/---

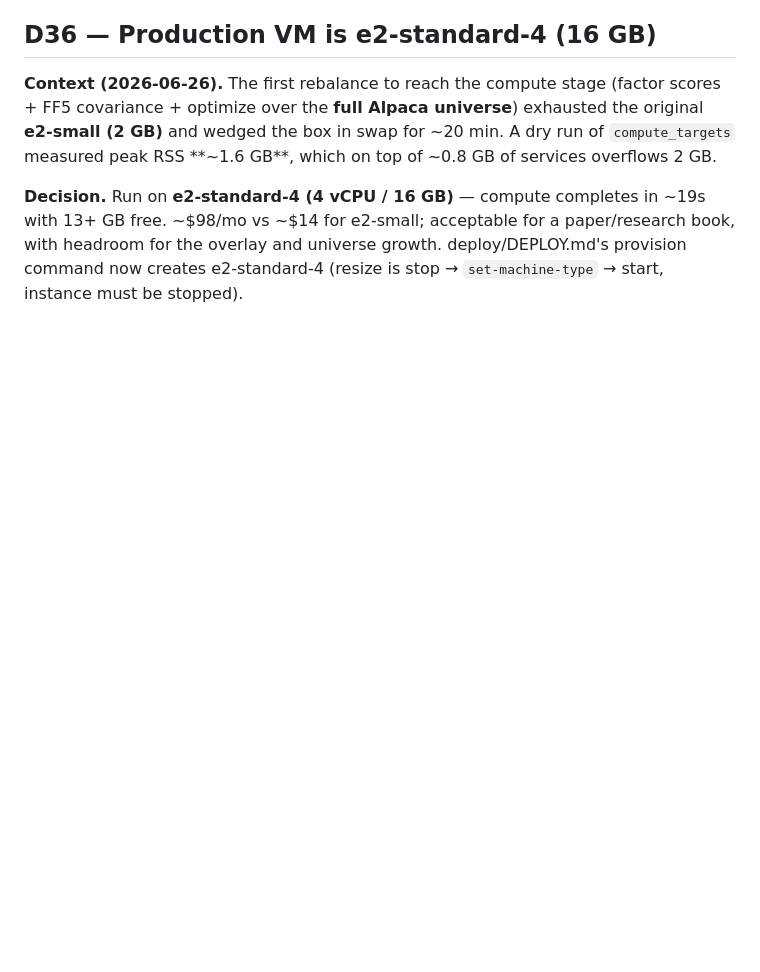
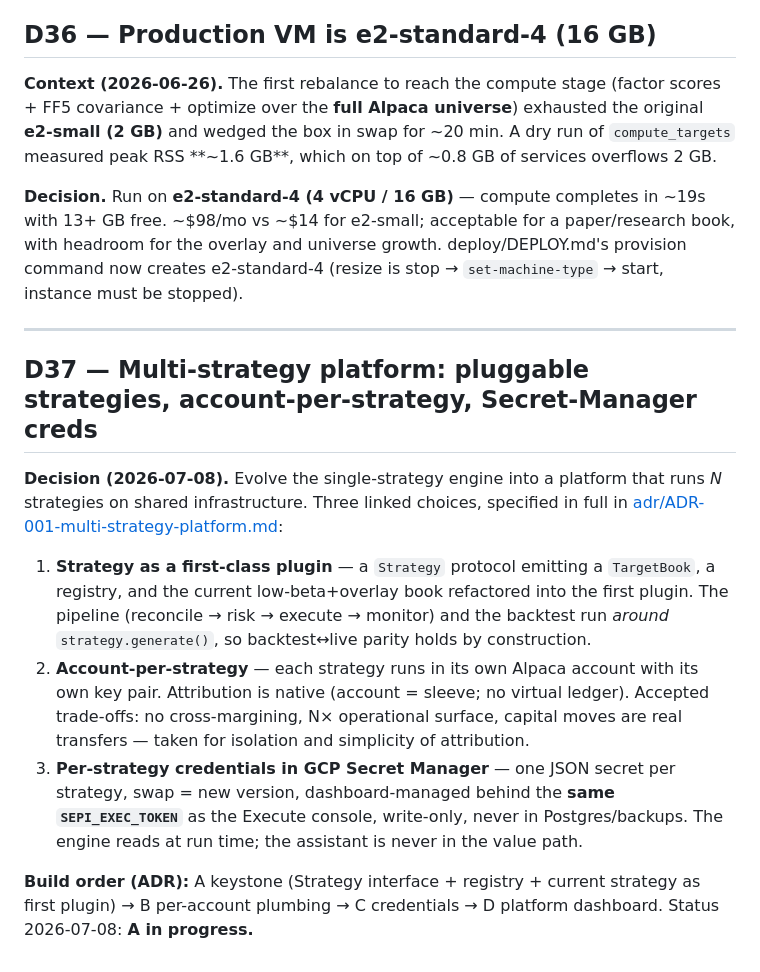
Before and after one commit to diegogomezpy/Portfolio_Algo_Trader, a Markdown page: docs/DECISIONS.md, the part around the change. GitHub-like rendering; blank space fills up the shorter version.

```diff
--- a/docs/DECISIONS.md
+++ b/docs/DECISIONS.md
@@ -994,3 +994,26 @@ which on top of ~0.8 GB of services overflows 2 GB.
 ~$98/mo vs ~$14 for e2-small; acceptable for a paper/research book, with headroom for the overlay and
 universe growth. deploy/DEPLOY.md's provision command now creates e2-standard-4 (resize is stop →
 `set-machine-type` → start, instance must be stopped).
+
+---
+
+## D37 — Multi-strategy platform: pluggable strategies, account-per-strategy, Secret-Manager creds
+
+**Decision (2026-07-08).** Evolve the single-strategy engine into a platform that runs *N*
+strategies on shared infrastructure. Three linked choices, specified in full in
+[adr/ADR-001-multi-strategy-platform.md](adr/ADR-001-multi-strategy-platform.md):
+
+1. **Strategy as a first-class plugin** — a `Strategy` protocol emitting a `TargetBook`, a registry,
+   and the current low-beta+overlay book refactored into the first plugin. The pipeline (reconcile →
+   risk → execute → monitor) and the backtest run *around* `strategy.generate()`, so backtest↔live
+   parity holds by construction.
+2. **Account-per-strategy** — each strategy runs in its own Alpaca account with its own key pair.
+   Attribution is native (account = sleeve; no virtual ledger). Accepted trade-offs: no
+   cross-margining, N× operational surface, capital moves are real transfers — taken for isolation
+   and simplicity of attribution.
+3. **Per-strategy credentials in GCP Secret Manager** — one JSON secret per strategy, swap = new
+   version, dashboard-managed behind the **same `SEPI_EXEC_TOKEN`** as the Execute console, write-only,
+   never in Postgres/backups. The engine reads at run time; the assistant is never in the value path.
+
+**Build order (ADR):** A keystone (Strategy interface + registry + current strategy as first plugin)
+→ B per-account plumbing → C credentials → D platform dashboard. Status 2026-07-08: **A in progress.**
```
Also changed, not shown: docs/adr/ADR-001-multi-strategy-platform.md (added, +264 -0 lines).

\---

### PROBLEM TO SOLVE
Set down every record exactly as written, but drop the pictures.

### THE ANSWER
Before and after one commit to diegogomezpy/Portfolio_Algo_Trader, a Markdown page: docs/DECISIONS.md, the part around the change. GitHub-like rendering; blank space fills up the shorter version.

```diff
--- a/docs/DECISIONS.md
+++ b/docs/DECISIONS.md
@@ -994,3 +994,26 @@ which on top of ~0.8 GB of services overflows 2 GB.
 ~$98/mo vs ~$14 for e2-small; acceptable for a paper/research book, with headroom for the overlay and
 universe growth. deploy/DEPLOY.md's provision command now creates e2-standard-4 (resize is stop →
 `set-machine-type` → start, instance must be stopped).
+
+---
+
+## D37 — Multi-strategy platform: pluggable strategies, account-per-strategy, Secret-Manager creds
+
+**Decision (2026-07-08).** Evolve the single-strategy engine into a platform that runs *N*
+strategies on shared infrastructure. Three linked choices, specified in full in
+[adr/ADR-001-multi-strategy-platform.md](adr/ADR-001-multi-strategy-platform.md):
+
+1. **Strategy as a first-class plugin** — a `Strategy` protocol emitting a `TargetBook`, a registry,
+   and the current low-beta+overlay book refactored into the first plugin. The pipeline (reconcile →
+   risk → execute → monitor) and the backtest run *around* `strategy.generate()`, so backtest↔live
+   parity holds by construction.
+2. **Account-per-strategy** — each strategy runs in its own Alpaca account with its own key pair.
+   Attribution is native (account = sleeve; no virtual ledger). Accepted trade-offs: no
+   cross-margining, N× operational surface, capital moves are real transfers — taken for isolation
+   and simplicity of attribution.
+3. **Per-strategy credentials in GCP Secret Manager** — one JSON secret per strategy, swap = new
+   version, dashboard-managed behind the **same `SEPI_EXEC_TOKEN`** as the Execute console, write-only,
+   never in Postgres/backups. The engine reads at run time; the assistant is never in the value path.
+
+**Build order (ADR):** A keystone (Strategy interface + registry + current strategy as first plugin)
+→ B per-account plumbing → C credentials → D platform dashboard. Status 2026-07-08: **A in progress.**
```
Also changed, not shown: docs/adr/ADR-001-multi-strategy-platform.md (added, +264 -0 lines).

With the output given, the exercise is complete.